6th Battalion, 56th Artillery (HAWK)

Marine Hawk Missile Battalion's

Light Antiaircraft Missile Battalion (LAAM Bn) USMC
USMC HAWK Battalion Patches

Vietnam 1965 - 1967

The HAWK missile system was first introduced in South Vietnam in 1965 by the 1st LAAM Bn of the USMC. The 1st LAAM Battalion was based on a plateau and some hill tops at the Hai Van Pass north of Da Nang to protect the south against attacks by North Vietnames aircraft.

Vietnam 1965 - 1968

September 1968 in a combined sealift and airlift the 6th Battalion, 56th Artillery (US Army) (-C Battery), conducted a relief of the 2nd LAAM Bn (USMC), establishing command and cntrol responsibility for low and medium altitude air defense of the Chu Lai area.
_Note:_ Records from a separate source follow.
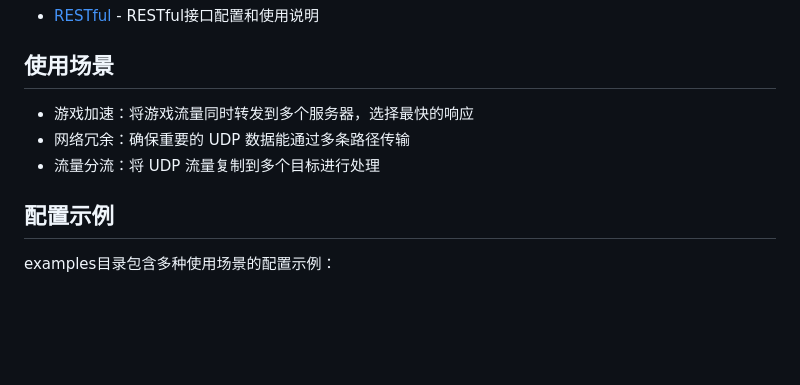
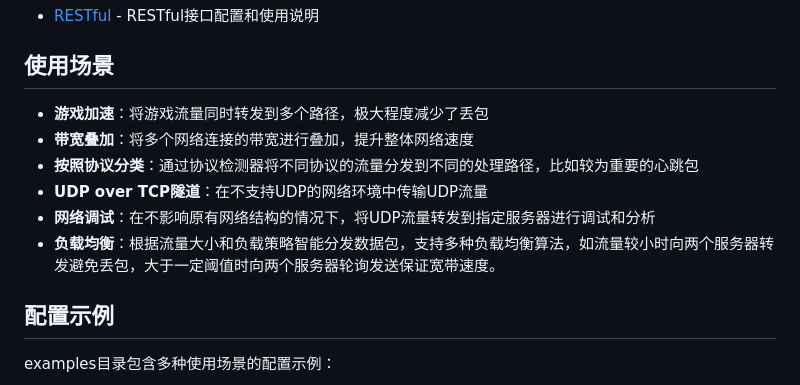
Before and after one commit to tao08141/UDPlex, a Markdown page: README_ZH.md, the part around the change printed below. Rendered like a GitHub page; blank space fills up the shorter version.

```diff
--- a/README_ZH.md
+++ b/README_ZH.md
@@ -131,9 +131,12 @@ UDPlex 提供了 RESTful API 接口，可以查询组件状态和连接信息。
 - [RESTful](docs/RESTful_zh.md) - RESTful接口配置和使用说明
 
 ## 使用场景
-- 游戏加速：将游戏流量同时转发到多个服务器，选择最快的响应
-- 网络冗余：确保重要的 UDP 数据能通过多条路径传输
-- 流量分流：将 UDP 流量复制到多个目标进行处理
+- **游戏加速**：将游戏流量同时转发到多个路径，极大程度减少了丢包
+- **带宽叠加**：将多个网络连接的带宽进行叠加，提升整体网络速度
+- **按照协议分类**：通过协议检测器将不同协议的流量分发到不同的处理路径，比如较为重要的心跳包
+- **UDP over TCP隧道**：在不支持UDP的网络环境中传输UDP流量
+- **网络调试**：在不影响原有网络结构的情况下，将UDP流量转发到指定服务器进行调试和分析
+- **负载均衡**：根据流量大小和负载策略智能分发数据包，支持多种负载均衡算法，如流量较小时向两个服务器转发避免丢包，大于一定阈值时向两个服务器轮询发送保证宽带速度。
 
 
 ## 配置示例
```
Also changed, not shown: other parts of README_ZH.md (+1 -1 lines), README.md (+7 -4 lines).
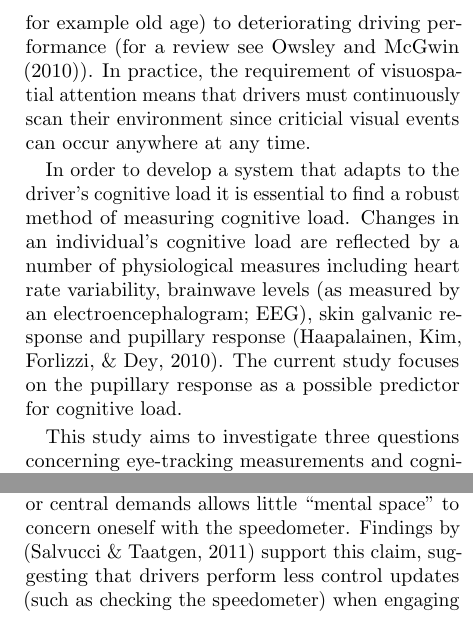
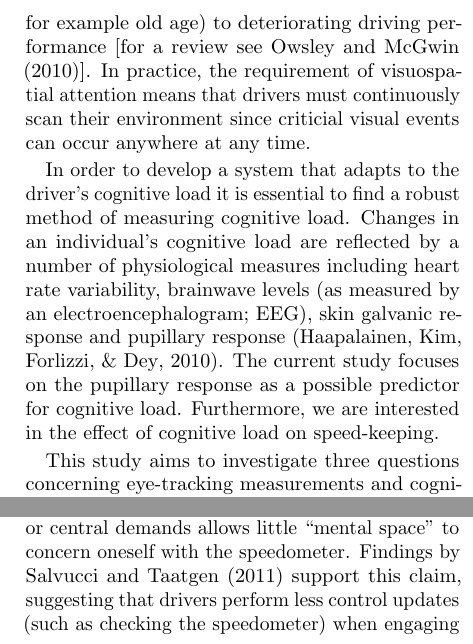
Before and after one commit to gilleslijnzaad/bp-report, a LaTeX paper (report.tex, which reads 1_introduction.tex): two parts of the columns of page 2 of 6, joined at a grey line, cut so that both start at the same text. Compiled offline with pdfLaTeX.

Commit message:
Something about speed-keeping

```diff
--- a/1_introduction.tex
+++ b/1_introduction.tex
@@ -38,13 +38,14 @@ It is also important in maintaining task goals, whether high-level (e.g.\ planni
 % explain visuospatial demands factor to cognitive load
 The task of driving has some intricate visual demands as well.
 Visuospatial attention is required to process the movement of objects in traffic such as cars, pedestrians and traffic signs \citep{Zheng2020}.
-This is a reflected by a number of studies on road accidents, linking reduced visuospatial attentional abilities (due to for example old age) to deteriorating driving performance (for a review see \citet{Owsley2010}).
+This is a reflected by a number of studies on road accidents, linking reduced visuospatial attentional abilities (due to for example old age) to deteriorating driving performance [for a review see \citet{Owsley2010}].
 In practice, the requirement of visuospatial attention means that drivers must continuously scan their environment since criticial visual events can occur anywhere at any time.
 
 % measuring cognitive load
 In order to develop a system that adapts to the driver's cognitive load it is essential to find a robust method of measuring cognitive load.
 Changes in an individual's cognitive load are reflected by a number of physiological measures including heart rate variability, brainwave levels (as measured by an electroencephalogram; EEG), skin galvanic response and pupillary response \citep{Haapalainen2010}.
 The current study focuses on the pupillary response as a possible predictor for cognitive load.
+Furthermore, we are interested in the effect of cognitive load on speed-keeping.
 
 % ----- RESEARCH QUESTIONS -----
 This study aims to investigate three questions concerning eye-tracking measurements and cognitive load while driving.
```
Also changed, not shown: 1_introduction.tex (2 more changed lines).
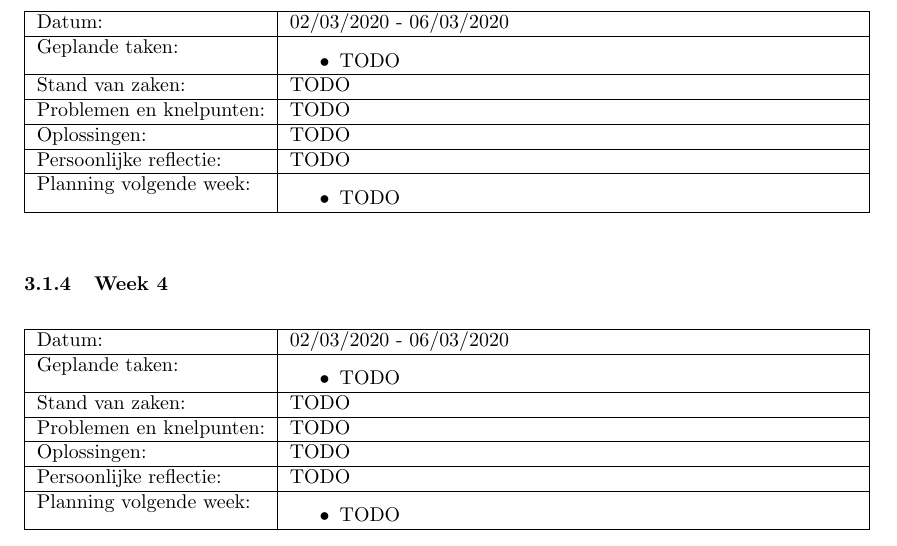
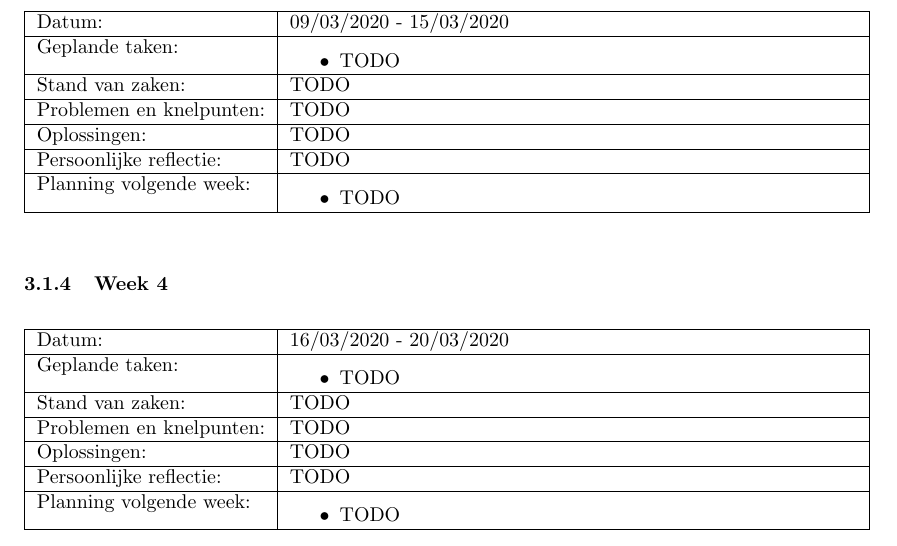
Before and after one commit to VicSegers/stage_smartuav_1920, a LaTeX document (portfolio/portfolio.tex, which reads portfolio/sections/rapportage/wekelijkse_rapportages/week_3.tex, portfolio/sections/rapportage/wekelijkse_rapportages/week_4.tex): part of page 11 of 12, cut so that both start at the same text. Compiled offline with pdfLaTeX.

Commit message:
Added template week 3 & 4

```diff
--- a/portfolio/sections/rapportage/wekelijkse_rapportages/week_3.tex
+++ b/portfolio/sections/rapportage/wekelijkse_rapportages/week_3.tex
@@ -1,6 +1,6 @@
 \begin{tabularx}{\textwidth}{| l | X |}
   \hline
-  Datum: & 02/03/2020 - 06/03/2020\\
+  Datum: & 09/03/2020 - 15/03/2020\\
   \hline
   Geplande taken: &
   \begin{compactitem}
--- a/portfolio/sections/rapportage/wekelijkse_rapportages/week_4.tex
+++ b/portfolio/sections/rapportage/wekelijkse_rapportages/week_4.tex
@@ -1,6 +1,6 @@
 \begin{tabularx}{\textwidth}{| l | X |}
   \hline
-  Datum: & 02/03/2020 - 06/03/2020\\
+  Datum: & 16/03/2020 - 20/03/2020\\
   \hline
   Geplande taken: &
   \begin{compactitem}
```
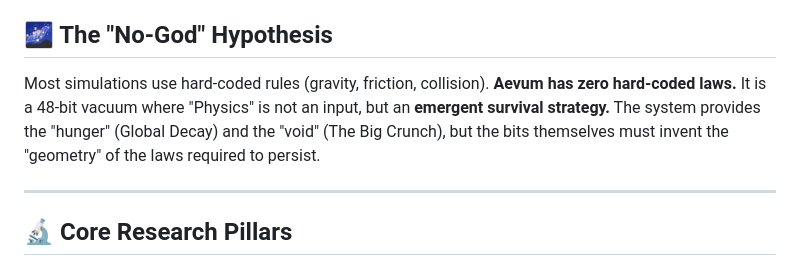
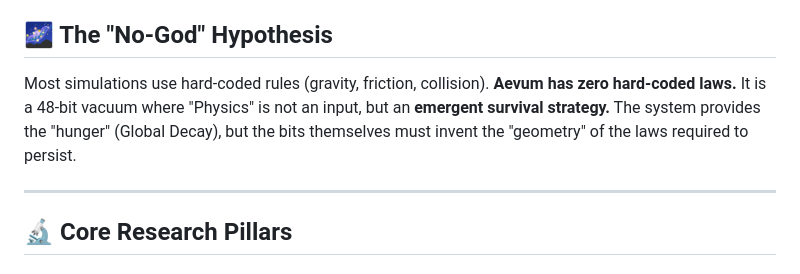
Before and after one commit to rgomns/universe_engine, a Markdown page: readme.md, the part around the change. Rendered like a GitHub page.

```diff
--- a/readme.md
+++ b/readme.md
@@ -2,7 +2,7 @@
 > **A Study in Autonomous Constraint Satisfaction and Information-Theoretic Homeostasis.**
 
 ## 🌌 The "No-God" Hypothesis
-Most simulations use hard-coded rules (gravity, friction, collision). **Aevum has zero hard-coded laws.** It is a 48-bit vacuum where "Physics" is not an input, but an **emergent survival strategy.** The system provides the "hunger" (Global Decay) and the "void" (The Big Crunch), but the bits themselves must invent the "geometry" of the laws required to persist.
+Most simulations use hard-coded rules (gravity, friction, collision). **Aevum has zero hard-coded laws.** It is a 48-bit vacuum where "Physics" is not an input, but an **emergent survival strategy.** The system provides the "hunger" (Global Decay), but the bits themselves must invent the "geometry" of the laws required to persist.
 
 ---
 
```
Participated in Operation Desert Shield and Desert Storm
August 1990 - February 1991

The Cuban Missile Crisis and Marine Corps Hawk missiles at Guantánamo Bay Cuba 1962

 On October 18, 1962 CINCLANT had requested that the Joint Chiefs of Staff to transfer a light antiaircraft missile Battalion from the Pacific Command to the Atlantic Command. The 3rd Light Anti-aircraft Missile (LAAM) Battalion at Twenty-nine Palms equipped with HAWK surface to air missiles was designated and the Commandant of the Marine Corps directed on October 20, 1962 that this unit deployed to Guantanamo Bay Cuba. The Battalion staged at George Air Force Base and, in 92 Military Air Transport Service (MATS) sorties, 522 personnel, and 2,539,500 pounds of cargo were transported beginning n October 23, 1962 and ending with the last aircraft landing at the Marine Corps Air Station at Cherry Point, North Carolina on October 25, 1962. A review of maps of the Guantanamo area showed that only one battery of HAWK missiles could effectively utilize the small area of the Navy base at Guantanamo Bay, Cuba.  Charlie Battery of the 3rd LAAM Battalion was selected to go on to Guantanamo Bay and was airlifted in 24 sorties of KC-130F’s along with 48 HAWK missiles. Upon arrival it was attached to Marine Aircraft Group -32 (MAG 32) and emplaced on John Paul Jones Hill. John Paul Jones Hill is the highest point on Guantanamo Bay:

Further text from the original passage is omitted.